Before-and-after change data
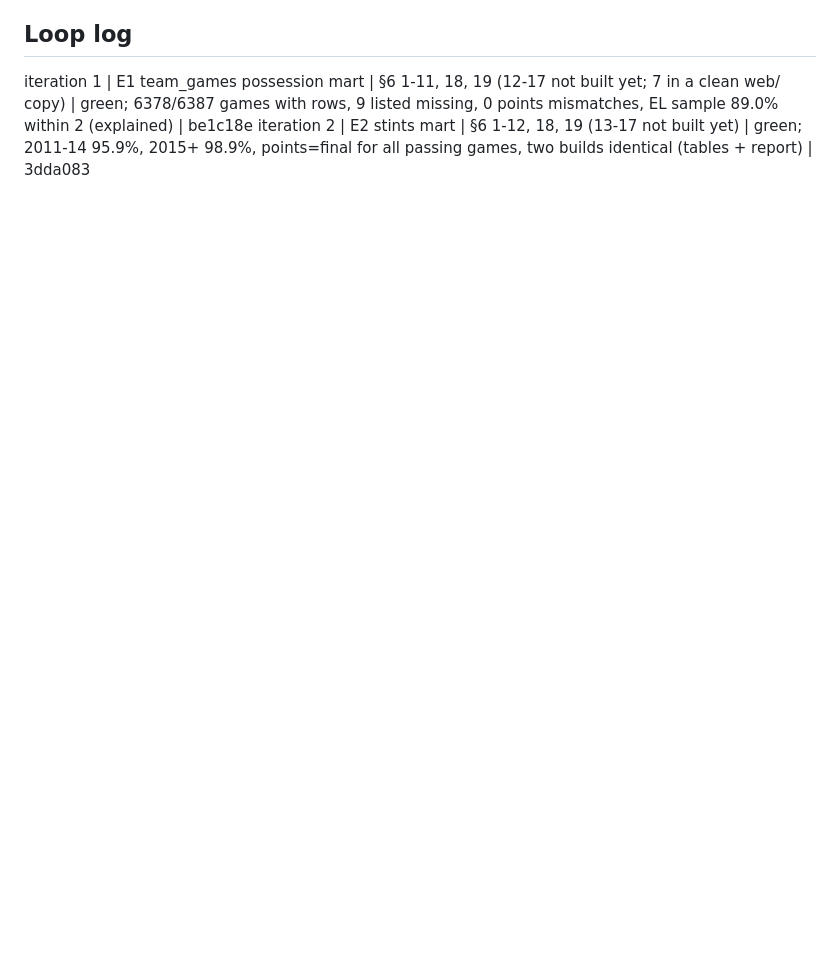
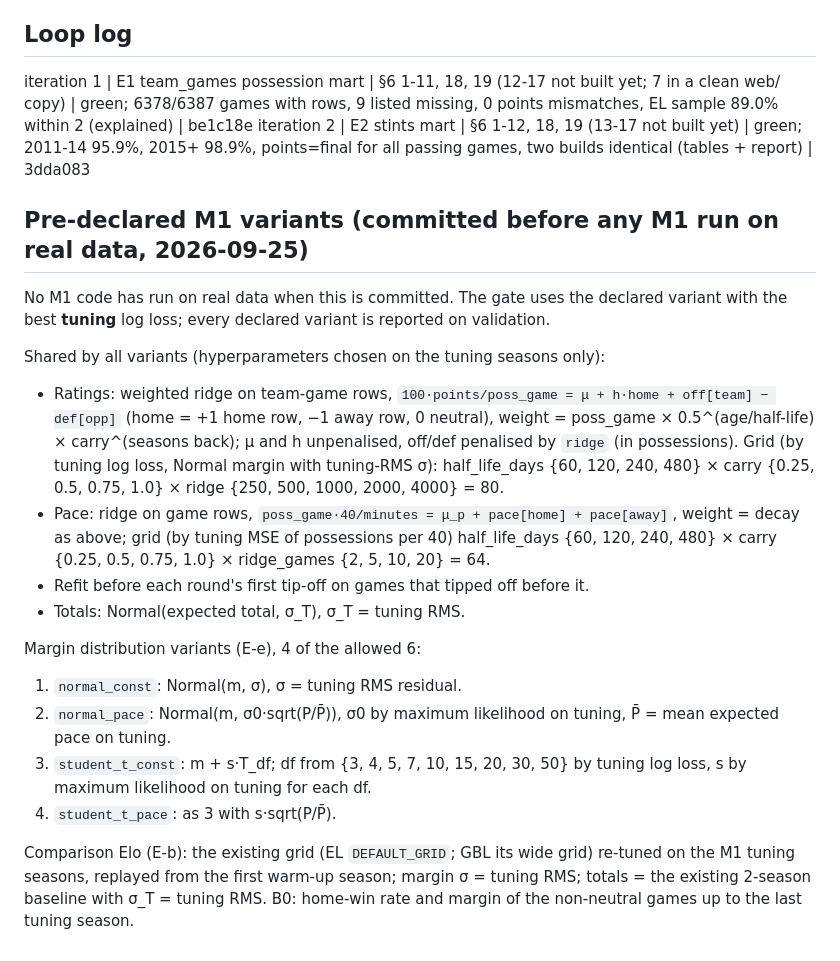
Before and after one commit to straf10/EuroHoops-Analytics, a Markdown page: reports/week5-7_progress.md, the part around the change. Rendered like a GitHub page; blank space fills up the shorter version.

Commit message:
Pre-declare the M1 variants and grids before any validation run
Co-Authored-By: Claude Opus 5.5 <noreply@anthropic.com>

```diff
--- a/reports/week5-7_progress.md
+++ b/reports/week5-7_progress.md
@@ -43,3 +43,32 @@ Local gate 1-6 green on the branch start (224 tests, coverage 98.75%).
 ## Loop log
 iteration 1 | E1 team_games possession mart | §6 1-11, 18, 19 (12-17 not built yet; 7 in a clean web/ copy) | green; 6378/6387 games with rows, 9 listed missing, 0 points mismatches, EL sample 89.0% within 2 (explained) | be1c18e
 iteration 2 | E2 stints mart | §6 1-12, 18, 19 (13-17 not built yet) | green; 2011-14 95.9%, 2015+ 98.9%, points=final for all passing games, two builds identical (tables + report) | 3dda083
+
+## Pre-declared M1 variants (committed before any M1 run on real data, 2026-09-25)
+No M1 code has run on real data when this is committed. The gate uses the declared variant
+with the best **tuning** log loss; every declared variant is reported on validation.
+
+Shared by all variants (hyperparameters chosen on the tuning seasons only):
+- Ratings: weighted ridge on team-game rows, `100·points/poss_game = μ + h·home + off[team] −
+  def[opp]` (home = +1 home row, −1 away row, 0 neutral), weight = poss_game × 0.5^(age/half-life)
+  × carry^(seasons back); μ and h unpenalised, off/def penalised by `ridge` (in possessions).
+  Grid (by tuning log loss, Normal margin with tuning-RMS σ): half_life_days {60, 120, 240,
+  480} × carry {0.25, 0.5, 0.75, 1.0} × ridge {250, 500, 1000, 2000, 4000} = 80.
+- Pace: ridge on game rows, `poss_game·40/minutes = μ_p + pace[home] + pace[away]`, weight =
+  decay as above; grid (by tuning MSE of possessions per 40) half_life_days {60, 120, 240, 480}
+  × carry {0.25, 0.5, 0.75, 1.0} × ridge_games {2, 5, 10, 20} = 64.
+- Refit before each round's first tip-off on games that tipped off before it.
+- Totals: Normal(expected total, σ_T), σ_T = tuning RMS.
+
+Margin distribution variants (E-e), 4 of the allowed 6:
+1. `normal_const`: Normal(m, σ), σ = tuning RMS residual.
+2. `normal_pace`: Normal(m, σ0·sqrt(P/P̄)), σ0 by maximum likelihood on tuning, P̄ = mean expected
+   pace on tuning.
+3. `student_t_const`: m + s·T_df; df from {3, 4, 5, 7, 10, 15, 20, 30, 50} by tuning log loss,
+   s by maximum likelihood on tuning for each df.
+4. `student_t_pace`: as 3 with s·sqrt(P/P̄).
+
+Comparison Elo (E-b): the existing grid (EL `DEFAULT_GRID`; GBL its wide grid) re-tuned on the
+M1 tuning seasons, replayed from the first warm-up season; margin σ = tuning RMS; totals =
+the existing 2-season baseline with σ_T = tuning RMS. B0: home-win rate and margin of the
+non-neutral games up to the last tuning season.
```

WORK INSTRUCTIONS:
The answer must be a word-for-word copy of all the entries, containing no pictures.

RESULT OF THIS TASK:
Before and after one commit to straf10/EuroHoops-Analytics, a Markdown page: reports/week5-7_progress.md, the part around the change. Rendered like a GitHub page; blank space fills up the shorter version.

Commit message:
Pre-declare the M1 variants and grids before any validation run
Co-Authored-By: Claude Opus 5.5 <noreply@anthropic.com>

```diff
--- a/reports/week5-7_progress.md
+++ b/reports/week5-7_progress.md
@@ -43,3 +43,32 @@ Local gate 1-6 green on the branch start (224 tests, coverage 98.75%).
 ## Loop log
 iteration 1 | E1 team_games possession mart | §6 1-11, 18, 19 (12-17 not built yet; 7 in a clean web/ copy) | green; 6378/6387 games with rows, 9 listed missing, 0 points mismatches, EL sample 89.0% within 2 (explained) | be1c18e
 iteration 2 | E2 stints mart | §6 1-12, 18, 19 (13-17 not built yet) | green; 2011-14 95.9%, 2015+ 98.9%, points=final for all passing games, two builds identical (tables + report) | 3dda083
+
+## Pre-declared M1 variants (committed before any M1 run on real data, 2026-09-25)
+No M1 code has run on real data when this is committed. The gate uses the declared variant
+with the best **tuning** log loss; every declared variant is reported on validation.
+
+Shared by all variants (hyperparameters chosen on the tuning seasons only):
+- Ratings: weighted ridge on team-game rows, `100·points/poss_game = μ + h·home + off[team] −
+  def[opp]` (home = +1 home row, −1 away row, 0 neutral), weight = poss_game × 0.5^(age/half-life)
+  × carry^(seasons back); μ and h unpenalised, off/def penalised by `ridge` (in possessions).
+  Grid (by tuning log loss, Normal margin with tuning-RMS σ): half_life_days {60, 120, 240,
+  480} × carry {0.25, 0.5, 0.75, 1.0} × ridge {250, 500, 1000, 2000, 4000} = 80.
+- Pace: ridge on game rows, `poss_game·40/minutes = μ_p + pace[home] + pace[away]`, weight =
+  decay as above; grid (by tuning MSE of possessions per 40) half_life_days {60, 120, 240, 480}
+  × carry {0.25, 0.5, 0.75, 1.0} × ridge_games {2, 5, 10, 20} = 64.
+- Refit before each round's first tip-off on games that tipped off before it.
+- Totals: Normal(expected total, σ_T), σ_T = tuning RMS.
+
+Margin distribution variants (E-e), 4 of the allowed 6:
+1. `normal_const`: Normal(m, σ), σ = tuning RMS residual.
+2. `normal_pace`: Normal(m, σ0·sqrt(P/P̄)), σ0 by maximum likelihood on tuning, P̄ = mean expected
+   pace on tuning.
+3. `student_t_const`: m + s·T_df; df from {3, 4, 5, 7, 10, 15, 20, 30, 50} by tuning log loss,
+   s by maximum likelihood on tuning for each df.
+4. `student_t_pace`: as 3 with s·sqrt(P/P̄).
+
+Comparison Elo (E-b): the existing grid (EL `DEFAULT_GRID`; GBL its wide grid) re-tuned on the
+M1 tuning seasons, replayed from the first warm-up season; margin σ = tuning RMS; totals =
+the existing 2-season baseline with σ_T = tuning RMS. B0: home-win rate and margin of the
+non-neutral games up to the last tuning season.
```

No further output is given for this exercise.